Written by Ruth Dunn, a Clonlara School guest blogger (***Clonlara School does not endorse or recommend any product/service in connection with this author***).
Although grades are not the major focus of our academic environment, they are important to some of our learners and families. The below tips not only could impact a student’s grades, but also impact participation and engagement (which are important to our entire community). Never bad skills to practice?!
6 Practical Ways to Improve Your Grades
Getting good grades is a wonderful investment in your future, as high marks set you up for scholarships that help pay for college. You may even be offered a free ride for a great school if your grades are high enough. Here are some tips provided by Shoreline Learning to help you improve your grades.

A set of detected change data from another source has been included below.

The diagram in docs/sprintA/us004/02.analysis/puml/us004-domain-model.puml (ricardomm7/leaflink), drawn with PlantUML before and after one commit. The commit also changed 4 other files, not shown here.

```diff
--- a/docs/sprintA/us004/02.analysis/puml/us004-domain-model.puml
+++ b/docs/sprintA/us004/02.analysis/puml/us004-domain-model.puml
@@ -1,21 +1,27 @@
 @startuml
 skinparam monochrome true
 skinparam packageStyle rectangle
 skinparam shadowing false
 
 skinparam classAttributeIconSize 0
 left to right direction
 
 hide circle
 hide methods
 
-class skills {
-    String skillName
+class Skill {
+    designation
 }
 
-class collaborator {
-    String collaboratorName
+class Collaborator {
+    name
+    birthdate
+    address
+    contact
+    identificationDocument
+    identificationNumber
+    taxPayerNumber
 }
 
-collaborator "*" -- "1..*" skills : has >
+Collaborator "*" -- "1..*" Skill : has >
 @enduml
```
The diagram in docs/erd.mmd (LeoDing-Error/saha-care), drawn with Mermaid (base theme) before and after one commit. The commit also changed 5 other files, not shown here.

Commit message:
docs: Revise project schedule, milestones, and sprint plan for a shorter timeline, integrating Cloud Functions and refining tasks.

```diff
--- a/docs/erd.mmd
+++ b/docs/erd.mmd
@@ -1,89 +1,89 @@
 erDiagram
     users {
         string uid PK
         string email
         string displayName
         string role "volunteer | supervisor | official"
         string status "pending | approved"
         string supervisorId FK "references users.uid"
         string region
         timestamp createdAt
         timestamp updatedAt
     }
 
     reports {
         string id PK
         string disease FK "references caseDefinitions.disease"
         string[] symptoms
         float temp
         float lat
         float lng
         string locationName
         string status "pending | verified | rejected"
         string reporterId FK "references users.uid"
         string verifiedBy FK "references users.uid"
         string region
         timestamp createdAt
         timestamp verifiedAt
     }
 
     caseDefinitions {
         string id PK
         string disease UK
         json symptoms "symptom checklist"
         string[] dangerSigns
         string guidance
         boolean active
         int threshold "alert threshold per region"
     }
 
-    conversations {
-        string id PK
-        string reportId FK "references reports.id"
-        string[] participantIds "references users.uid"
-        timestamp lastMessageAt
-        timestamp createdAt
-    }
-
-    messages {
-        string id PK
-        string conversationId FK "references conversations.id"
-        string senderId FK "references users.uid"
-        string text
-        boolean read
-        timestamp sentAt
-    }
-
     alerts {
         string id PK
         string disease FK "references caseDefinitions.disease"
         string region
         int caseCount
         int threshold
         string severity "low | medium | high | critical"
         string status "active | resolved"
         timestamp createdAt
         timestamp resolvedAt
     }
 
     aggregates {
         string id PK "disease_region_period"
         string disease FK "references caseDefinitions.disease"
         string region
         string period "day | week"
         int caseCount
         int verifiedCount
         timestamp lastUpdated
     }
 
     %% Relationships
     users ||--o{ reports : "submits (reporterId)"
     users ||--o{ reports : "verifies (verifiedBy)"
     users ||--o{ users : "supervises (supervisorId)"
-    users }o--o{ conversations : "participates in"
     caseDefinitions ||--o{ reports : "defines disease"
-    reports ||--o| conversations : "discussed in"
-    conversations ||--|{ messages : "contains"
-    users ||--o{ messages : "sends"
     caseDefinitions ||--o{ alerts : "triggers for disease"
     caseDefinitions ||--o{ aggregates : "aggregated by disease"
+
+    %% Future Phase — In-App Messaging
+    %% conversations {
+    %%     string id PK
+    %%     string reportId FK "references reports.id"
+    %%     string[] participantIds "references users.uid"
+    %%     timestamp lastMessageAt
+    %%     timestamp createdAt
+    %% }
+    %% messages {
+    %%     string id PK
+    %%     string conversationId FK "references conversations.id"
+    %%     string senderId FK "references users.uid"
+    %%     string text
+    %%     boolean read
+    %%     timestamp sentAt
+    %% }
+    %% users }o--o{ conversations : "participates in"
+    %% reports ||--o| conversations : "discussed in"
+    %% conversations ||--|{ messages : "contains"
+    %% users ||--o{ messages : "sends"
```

Write all of your assignments down in a planner as soon as they are given to you. It’s best to list them on the day they due. Refer to your list at least once per week so you don’t forget a project that isn’t due for several weeks. Using a different colour ink for each subject is a great way to organize your assignments. This makes it easy to see which books you need to bring home at the end of each school day. Just turning in your homework on time goes a long way toward improving your grades.
It is easy to get distracted when you’re sitting in class listening to a long lecture, but listening and understanding everything your teacher says is much better for your learning and development. Taking notes forces you to focus on what’s being said. It also gives you something to refer back to when you’re completing a homework assignment or studying for a test.
Another way to help you focus during a long lecture in class is to read the material before the teacher talks about it. Write down any questions that you have while you are reading the chapter so you can ask the teacher about them later. Understanding the material is key if you want to do well on tests and get good grades on your report cards.
Study With A Group
Studying with a group will help you remember the material and bond with your classmates at the same time. Spend a few hours quizzing each other about everything you learned in class. It’s easier to remember the information you need to know during a test if you have repeated it out loud.
Sit in Front
Sitting in the front of the classroom is helpful for several reasons. One is that it’s easy to get distracted by what’s going on in front of you, so sitting in the front row minimizes distractions. Another reason to sit in the front is because it’s easier for you to see everything the teacher is doing if it’s happening right in front of you.
Talk to Your Teachers
If you find yourself struggling with a class, it’s smart to sit down with the teacher and make a plan to improve your grade. They may offer you extra credit assignments or give you the name of a student who would be willing to tutor you. Teachers are much more willing to work with students who talk to them about improving their grades than those who ignore a worsening grade and aren’t actively working to improve it.